INSTRUCTIONS FOR THE TASK: Please copy every line from the following entries in which the word "enzymes" appears.
== Segment start ==
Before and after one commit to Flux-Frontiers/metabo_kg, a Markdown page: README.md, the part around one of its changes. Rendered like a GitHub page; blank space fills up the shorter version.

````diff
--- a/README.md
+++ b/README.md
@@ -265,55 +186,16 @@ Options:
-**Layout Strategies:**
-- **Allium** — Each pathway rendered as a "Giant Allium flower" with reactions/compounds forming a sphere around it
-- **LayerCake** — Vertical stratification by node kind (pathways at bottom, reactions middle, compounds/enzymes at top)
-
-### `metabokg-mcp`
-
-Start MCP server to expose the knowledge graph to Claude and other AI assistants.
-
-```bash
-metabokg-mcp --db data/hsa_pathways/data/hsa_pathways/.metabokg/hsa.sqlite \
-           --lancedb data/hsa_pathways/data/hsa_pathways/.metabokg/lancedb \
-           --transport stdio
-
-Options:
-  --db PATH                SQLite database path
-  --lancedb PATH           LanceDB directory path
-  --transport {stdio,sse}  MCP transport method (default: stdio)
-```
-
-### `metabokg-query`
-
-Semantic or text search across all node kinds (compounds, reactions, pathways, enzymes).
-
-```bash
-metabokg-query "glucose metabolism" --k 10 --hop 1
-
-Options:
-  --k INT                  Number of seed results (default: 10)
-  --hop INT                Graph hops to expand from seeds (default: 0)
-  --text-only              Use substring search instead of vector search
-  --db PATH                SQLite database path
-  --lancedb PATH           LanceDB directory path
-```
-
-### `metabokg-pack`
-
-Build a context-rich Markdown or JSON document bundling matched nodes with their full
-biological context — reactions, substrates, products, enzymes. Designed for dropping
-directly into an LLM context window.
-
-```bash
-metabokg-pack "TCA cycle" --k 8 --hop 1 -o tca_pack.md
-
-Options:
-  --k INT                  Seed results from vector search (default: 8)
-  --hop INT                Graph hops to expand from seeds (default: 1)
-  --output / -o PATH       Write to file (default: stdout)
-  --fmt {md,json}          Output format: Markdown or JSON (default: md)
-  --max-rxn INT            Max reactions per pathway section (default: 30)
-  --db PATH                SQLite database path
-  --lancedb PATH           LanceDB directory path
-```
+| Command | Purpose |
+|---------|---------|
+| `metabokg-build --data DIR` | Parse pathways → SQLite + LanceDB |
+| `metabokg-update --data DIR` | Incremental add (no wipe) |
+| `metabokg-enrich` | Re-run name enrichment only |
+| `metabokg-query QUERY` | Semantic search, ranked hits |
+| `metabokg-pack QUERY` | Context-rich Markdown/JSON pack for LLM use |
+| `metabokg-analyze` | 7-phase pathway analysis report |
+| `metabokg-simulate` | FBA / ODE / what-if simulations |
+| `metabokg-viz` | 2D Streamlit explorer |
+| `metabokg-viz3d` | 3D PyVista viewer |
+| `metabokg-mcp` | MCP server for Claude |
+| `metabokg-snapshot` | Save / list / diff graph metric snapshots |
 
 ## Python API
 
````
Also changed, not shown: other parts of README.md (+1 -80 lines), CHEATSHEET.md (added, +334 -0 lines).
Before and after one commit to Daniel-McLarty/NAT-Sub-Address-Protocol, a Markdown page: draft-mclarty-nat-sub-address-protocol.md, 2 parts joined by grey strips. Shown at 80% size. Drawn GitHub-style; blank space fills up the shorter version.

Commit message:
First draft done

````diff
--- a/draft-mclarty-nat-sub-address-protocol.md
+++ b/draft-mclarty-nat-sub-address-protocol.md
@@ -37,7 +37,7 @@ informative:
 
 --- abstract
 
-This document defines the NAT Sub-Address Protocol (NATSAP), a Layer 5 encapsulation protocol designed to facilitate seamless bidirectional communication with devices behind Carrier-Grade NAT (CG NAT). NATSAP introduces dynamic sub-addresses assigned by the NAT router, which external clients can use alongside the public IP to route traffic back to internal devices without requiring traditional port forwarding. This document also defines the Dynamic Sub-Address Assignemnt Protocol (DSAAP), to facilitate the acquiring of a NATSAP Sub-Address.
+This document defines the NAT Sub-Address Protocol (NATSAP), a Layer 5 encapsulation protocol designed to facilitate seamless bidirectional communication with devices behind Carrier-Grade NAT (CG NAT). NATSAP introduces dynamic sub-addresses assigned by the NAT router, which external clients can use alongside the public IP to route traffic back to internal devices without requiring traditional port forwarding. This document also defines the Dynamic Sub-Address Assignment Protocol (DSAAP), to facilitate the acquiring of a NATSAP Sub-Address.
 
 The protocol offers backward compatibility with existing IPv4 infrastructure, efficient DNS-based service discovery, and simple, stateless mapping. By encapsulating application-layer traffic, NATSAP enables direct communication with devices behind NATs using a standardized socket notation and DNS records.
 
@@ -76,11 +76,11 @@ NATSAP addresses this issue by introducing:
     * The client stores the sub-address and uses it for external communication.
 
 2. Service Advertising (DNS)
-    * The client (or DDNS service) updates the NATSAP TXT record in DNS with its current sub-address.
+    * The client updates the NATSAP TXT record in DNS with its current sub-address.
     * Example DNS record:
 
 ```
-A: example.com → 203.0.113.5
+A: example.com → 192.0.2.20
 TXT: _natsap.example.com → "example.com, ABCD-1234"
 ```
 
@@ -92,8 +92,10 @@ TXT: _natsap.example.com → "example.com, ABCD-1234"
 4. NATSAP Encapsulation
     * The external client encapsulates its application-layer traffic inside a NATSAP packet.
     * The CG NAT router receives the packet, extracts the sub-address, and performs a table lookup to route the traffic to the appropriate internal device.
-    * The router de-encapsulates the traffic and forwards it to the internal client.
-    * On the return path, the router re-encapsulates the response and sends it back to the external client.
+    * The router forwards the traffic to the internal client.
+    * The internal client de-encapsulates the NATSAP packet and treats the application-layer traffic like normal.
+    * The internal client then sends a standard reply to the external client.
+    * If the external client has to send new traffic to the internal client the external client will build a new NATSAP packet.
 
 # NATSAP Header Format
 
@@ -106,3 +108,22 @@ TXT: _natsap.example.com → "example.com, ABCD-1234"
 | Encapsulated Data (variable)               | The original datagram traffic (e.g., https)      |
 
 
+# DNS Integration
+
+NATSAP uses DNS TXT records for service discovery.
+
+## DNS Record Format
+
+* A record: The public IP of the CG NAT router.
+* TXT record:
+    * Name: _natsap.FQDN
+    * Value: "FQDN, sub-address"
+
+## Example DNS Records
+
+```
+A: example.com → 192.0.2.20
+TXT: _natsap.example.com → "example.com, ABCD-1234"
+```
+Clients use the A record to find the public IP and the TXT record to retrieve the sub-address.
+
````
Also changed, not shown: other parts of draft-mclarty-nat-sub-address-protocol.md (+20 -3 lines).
== Segment end ==
SOLUTION FOR THIS PROBLEM:
-- **LayerCake** — Vertical stratification by node kind (pathways at bottom, reactions middle, compounds/enzymes at top)
-Semantic or text search across all node kinds (compounds, reactions, pathways, enzymes).
-biological context — reactions, substrates, products, enzymes. Designed for dropping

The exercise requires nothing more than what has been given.